## AVAILABLE DATA
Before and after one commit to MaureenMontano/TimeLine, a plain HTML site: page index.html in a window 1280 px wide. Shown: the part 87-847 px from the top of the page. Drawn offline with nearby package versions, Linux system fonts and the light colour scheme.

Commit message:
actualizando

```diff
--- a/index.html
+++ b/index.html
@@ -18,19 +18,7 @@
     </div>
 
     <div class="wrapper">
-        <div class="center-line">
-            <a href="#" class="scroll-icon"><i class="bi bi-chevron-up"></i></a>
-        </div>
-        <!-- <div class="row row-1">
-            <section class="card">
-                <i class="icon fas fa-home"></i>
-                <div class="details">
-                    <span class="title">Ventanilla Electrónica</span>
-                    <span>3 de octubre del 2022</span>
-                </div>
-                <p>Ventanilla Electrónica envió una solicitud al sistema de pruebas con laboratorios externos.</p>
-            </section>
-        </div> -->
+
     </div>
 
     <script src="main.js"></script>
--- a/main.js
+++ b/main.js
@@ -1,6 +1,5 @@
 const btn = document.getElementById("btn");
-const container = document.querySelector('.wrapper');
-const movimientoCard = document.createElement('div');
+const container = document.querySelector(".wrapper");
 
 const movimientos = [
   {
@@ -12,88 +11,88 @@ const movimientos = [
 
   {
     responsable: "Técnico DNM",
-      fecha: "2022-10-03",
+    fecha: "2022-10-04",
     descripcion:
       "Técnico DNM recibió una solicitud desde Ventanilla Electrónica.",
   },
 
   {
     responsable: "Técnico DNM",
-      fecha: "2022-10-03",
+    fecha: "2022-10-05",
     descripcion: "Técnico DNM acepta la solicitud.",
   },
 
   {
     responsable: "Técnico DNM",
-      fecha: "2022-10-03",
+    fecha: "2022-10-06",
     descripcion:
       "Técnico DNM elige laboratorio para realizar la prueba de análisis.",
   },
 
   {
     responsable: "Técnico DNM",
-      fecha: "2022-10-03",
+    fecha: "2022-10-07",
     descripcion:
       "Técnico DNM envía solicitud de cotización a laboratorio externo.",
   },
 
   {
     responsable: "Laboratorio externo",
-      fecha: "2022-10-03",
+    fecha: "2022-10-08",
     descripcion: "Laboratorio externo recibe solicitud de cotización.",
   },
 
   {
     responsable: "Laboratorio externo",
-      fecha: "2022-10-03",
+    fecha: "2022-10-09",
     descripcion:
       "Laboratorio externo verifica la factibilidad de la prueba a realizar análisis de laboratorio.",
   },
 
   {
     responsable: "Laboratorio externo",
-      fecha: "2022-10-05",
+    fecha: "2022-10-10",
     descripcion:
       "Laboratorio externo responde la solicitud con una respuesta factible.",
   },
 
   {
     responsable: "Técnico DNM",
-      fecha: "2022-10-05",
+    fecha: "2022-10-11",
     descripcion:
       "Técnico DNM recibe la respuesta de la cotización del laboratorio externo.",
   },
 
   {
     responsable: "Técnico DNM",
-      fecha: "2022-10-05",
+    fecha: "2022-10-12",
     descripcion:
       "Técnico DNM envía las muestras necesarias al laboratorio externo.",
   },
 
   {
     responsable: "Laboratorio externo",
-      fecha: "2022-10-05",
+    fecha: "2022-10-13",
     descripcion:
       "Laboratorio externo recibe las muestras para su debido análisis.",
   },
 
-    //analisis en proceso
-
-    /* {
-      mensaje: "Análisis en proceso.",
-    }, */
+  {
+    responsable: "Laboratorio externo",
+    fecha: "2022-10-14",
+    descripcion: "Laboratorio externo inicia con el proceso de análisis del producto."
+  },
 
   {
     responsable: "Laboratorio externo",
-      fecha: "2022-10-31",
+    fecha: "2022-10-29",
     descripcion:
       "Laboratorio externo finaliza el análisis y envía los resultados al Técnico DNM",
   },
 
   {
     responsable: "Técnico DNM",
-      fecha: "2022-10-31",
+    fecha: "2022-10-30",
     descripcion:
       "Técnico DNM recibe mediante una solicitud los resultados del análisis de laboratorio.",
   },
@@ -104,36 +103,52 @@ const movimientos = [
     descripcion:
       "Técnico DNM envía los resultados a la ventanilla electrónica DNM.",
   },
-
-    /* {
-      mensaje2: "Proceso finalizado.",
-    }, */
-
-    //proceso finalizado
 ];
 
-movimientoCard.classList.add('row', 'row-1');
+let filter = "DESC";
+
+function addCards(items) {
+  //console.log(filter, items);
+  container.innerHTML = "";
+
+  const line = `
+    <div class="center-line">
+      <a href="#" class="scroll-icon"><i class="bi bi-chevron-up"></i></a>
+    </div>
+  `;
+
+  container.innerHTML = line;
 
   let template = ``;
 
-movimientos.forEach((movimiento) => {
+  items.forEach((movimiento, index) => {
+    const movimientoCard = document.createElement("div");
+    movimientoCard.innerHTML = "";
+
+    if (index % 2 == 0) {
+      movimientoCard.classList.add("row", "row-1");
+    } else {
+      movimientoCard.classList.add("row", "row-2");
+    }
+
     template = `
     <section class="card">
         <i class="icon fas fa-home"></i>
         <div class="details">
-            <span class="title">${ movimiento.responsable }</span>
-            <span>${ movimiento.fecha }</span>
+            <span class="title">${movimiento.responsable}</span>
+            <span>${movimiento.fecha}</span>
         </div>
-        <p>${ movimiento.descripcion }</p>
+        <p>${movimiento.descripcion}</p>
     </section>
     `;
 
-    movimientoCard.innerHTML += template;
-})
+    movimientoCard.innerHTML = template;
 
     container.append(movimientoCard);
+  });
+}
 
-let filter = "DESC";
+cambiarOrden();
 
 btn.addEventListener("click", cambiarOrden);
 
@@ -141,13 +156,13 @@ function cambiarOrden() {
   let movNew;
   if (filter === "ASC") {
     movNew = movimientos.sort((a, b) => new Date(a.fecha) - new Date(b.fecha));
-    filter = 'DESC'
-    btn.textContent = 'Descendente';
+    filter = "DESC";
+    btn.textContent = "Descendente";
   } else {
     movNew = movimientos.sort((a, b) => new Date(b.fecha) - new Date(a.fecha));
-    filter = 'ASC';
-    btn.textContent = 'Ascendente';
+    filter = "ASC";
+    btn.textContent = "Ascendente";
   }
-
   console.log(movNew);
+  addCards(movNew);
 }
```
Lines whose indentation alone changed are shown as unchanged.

* * *

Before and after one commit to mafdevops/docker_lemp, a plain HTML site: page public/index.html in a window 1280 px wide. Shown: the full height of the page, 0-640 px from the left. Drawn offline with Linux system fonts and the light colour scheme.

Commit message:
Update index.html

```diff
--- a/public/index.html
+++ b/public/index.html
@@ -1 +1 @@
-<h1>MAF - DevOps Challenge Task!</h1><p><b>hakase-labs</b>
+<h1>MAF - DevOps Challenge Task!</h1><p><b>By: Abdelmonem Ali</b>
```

## BRIEF
Wherever the word "filter" occurs in a line of the listing, copy that line.

## EXERCISE RESPONSE
+let filter = "DESC";
+  //console.log(filter, items);
-let filter = "DESC";
   if (filter === "ASC") {
-    filter = 'DESC'
+    filter = "DESC";
-    filter = 'ASC';
+    filter = "ASC";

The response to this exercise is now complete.